WORK TO BE COMPLETED: The result should be every line of the listing that holds the word "border".

(Beginning of RECORDS FOR THIS EXERCISE)

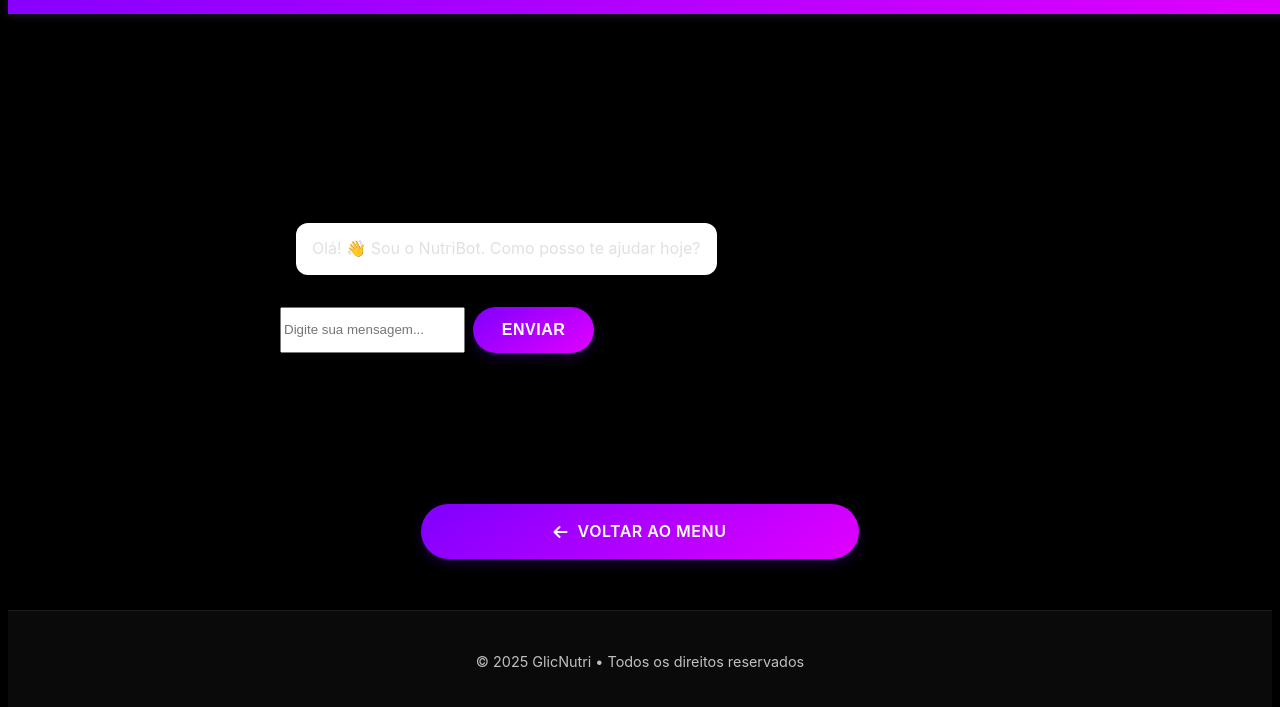
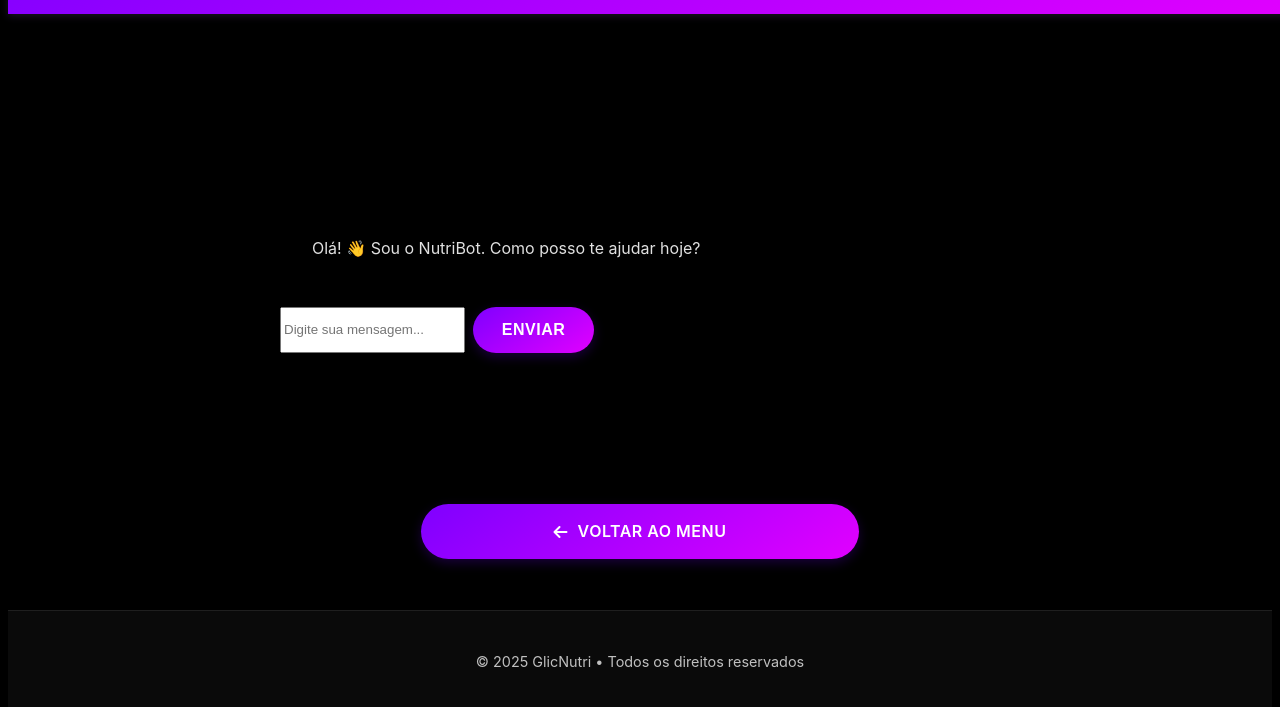
Before and after one commit to oFernandoSantos/GlicNutriV2, a plain HTML site: page SuporteChat.html in a window 1280 px wide. Shown: the part 93-800 px from the top of the page. Drawn offline with Linux system fonts and the light colour scheme.

Commit message:
Update SuporteChat.html

```diff
--- a/SuporteChat.html
+++ b/SuporteChat.html
@@ -21,7 +21,7 @@
   <main>
     <div style="width: 100%; max-width: 600px;">
       <div id="chatBox" style="background: black; padding: 1em; border-radius: 12px; box-shadow: 0 4px 12px rgba(0,0,0,0.1); max-height: 300px; overflow-y: auto; display: flex; flex-direction: column; gap: 0.8em;">
-        <div style="align-self: flex-start; background-color: white; padding: 0.8em 1em; border-radius: 12px;">
+        <div style="align-self: flex-start; background-color: black; padding: 0.8em 1em; border-radius: 12px;">
           Olá! 👋 Sou o NutriBot. Como posso te ajudar hoje?
         </div>
       </div>
```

(End of RECORDS FOR THIS EXERCISE)

ANSWER TO THE EXERCISE:
       <div id="chatBox" style="background: black; padding: 1em; border-radius: 12px; box-shadow: 0 4px 12px rgba(0,0,0,0.1); max-height: 300px; overflow-y: auto; display: flex; flex-direction: column; gap: 0.8em;">
-        <div style="align-self: flex-start; background-color: white; padding: 0.8em 1em; border-radius: 12px;">
+        <div style="align-self: flex-start; background-color: black; padding: 0.8em 1em; border-radius: 12px;">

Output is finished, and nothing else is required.